Talking Turkey About Trucking

Trucking must defend the NHVR

It may now be time to circle the wagons as the rampaging hordes approach on horseback. Attacking the National Heavy Vehicle Regulator has now become a national sport, with a front page news story, followed up by a self-serving opinion piece in today’s Australian newspaper. Read more

ARTSA and NBTA call for stability control to be mandated

A joint statement from the Australian Transport Suppliers Association and National Bulk Tanker Association is calling for Electronic Stability Control (ESC) which includes a rollover stability feature to be introduced on all trucks. The statement reckons the argument for mandating ESC is compelling, following the recommendation of a NSW Coronial Inquest into four deaths on the Princes Highway in 2009 and the likely outcome of an investigation into the Mona Vale tanker crash last October. Read more

Barnaby Joyce for LBCA event

The Livestock and Bulk Carriers Association of NSW reckons they have pulled off quite a coup with the decision by Federal Agriculture Minister, Barnaby Joyce to get involved with the up coming LBCA Conference in Tamworth on March 6-8. The controversial National Party politician will join Coalition colleague, Warren Truss, Federal Transport and Infrastructure Minister, as well as Duncan Gay, NSW Minister of Roads, at the event. Joyce is booked in to address the conference and also take part in an open question and answer session when delegates can quiz him over the government’s agriculture policy and its implications for the livestock and bulk hauling industry.

 

Paul Endycott speaking at the 2013 LBCA event

 

The conference will also be an opportunity to quiz the responsible person on a number of the major issues facing the trucking industry at the moment. The controversy surrounding the Cootes prosecutions fall under the remit of Peter Wells, NSW RMS Director Customer and Compliance, and Paul Endycott, General Manager Compliance Operations Branch RMS, both of whom are central figures as the fallout from the Mona Vale accident continues. Gay, Wells and Endycott will all be on the dais at Tamworth and answering delegate questions.

The other figure delegates may have a couple of questions for is the CEO of the National Heavy Vehicle Regulator, Richard Hancock. The permit debacle which has played out in recent weeks will still be fresh in the minds of many operators and some tough questions are sure to be asked.
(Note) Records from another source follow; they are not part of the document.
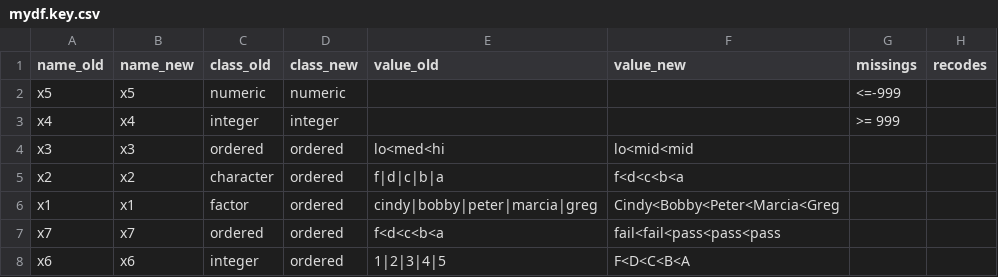
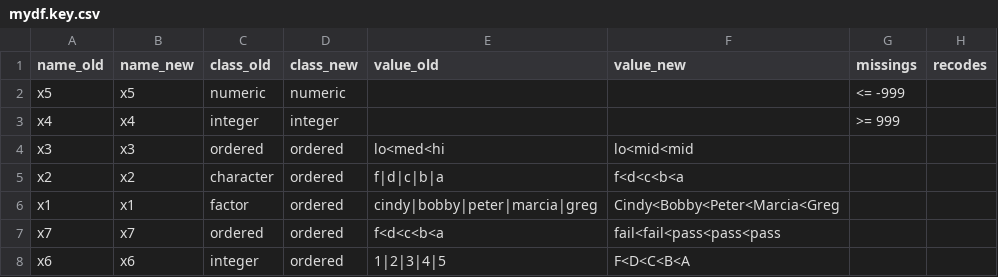
Before and after one commit to pauljohn32/kutils, a CSV file: package/kutils/inst/extdata/mydf.key.csv, drawn as a sheet.

Commit message:
assignMissing reworked
* variableKey.R (assignMissing): significant revamp of
notation for missings "8;9;(30,40);>50"

assignMissing changes impact keylist maker and keyApply

mydf.key.csv: insert space before minus sign in missings

rippling variable key corrections due to the assignMissing changes

```diff
--- a/package/kutils/inst/extdata/mydf.key.csv
+++ b/package/kutils/inst/extdata/mydf.key.csv
@@ -1,3 +1,3 @@
 name_old,name_new,class_old,class_new,value_old,value_new,missings,recodes
-x5,x5,numeric,numeric,,,<=-999,
+x5,x5,numeric,numeric,,,<= -999,
 x4,x4,integer,integer,,,>= 999,
```
Also changed, not shown: 3 other files.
Hancock has never shied away from engaging one on one with the trucking industry and he has been present at just about every major event in the trucking industry since his appointment.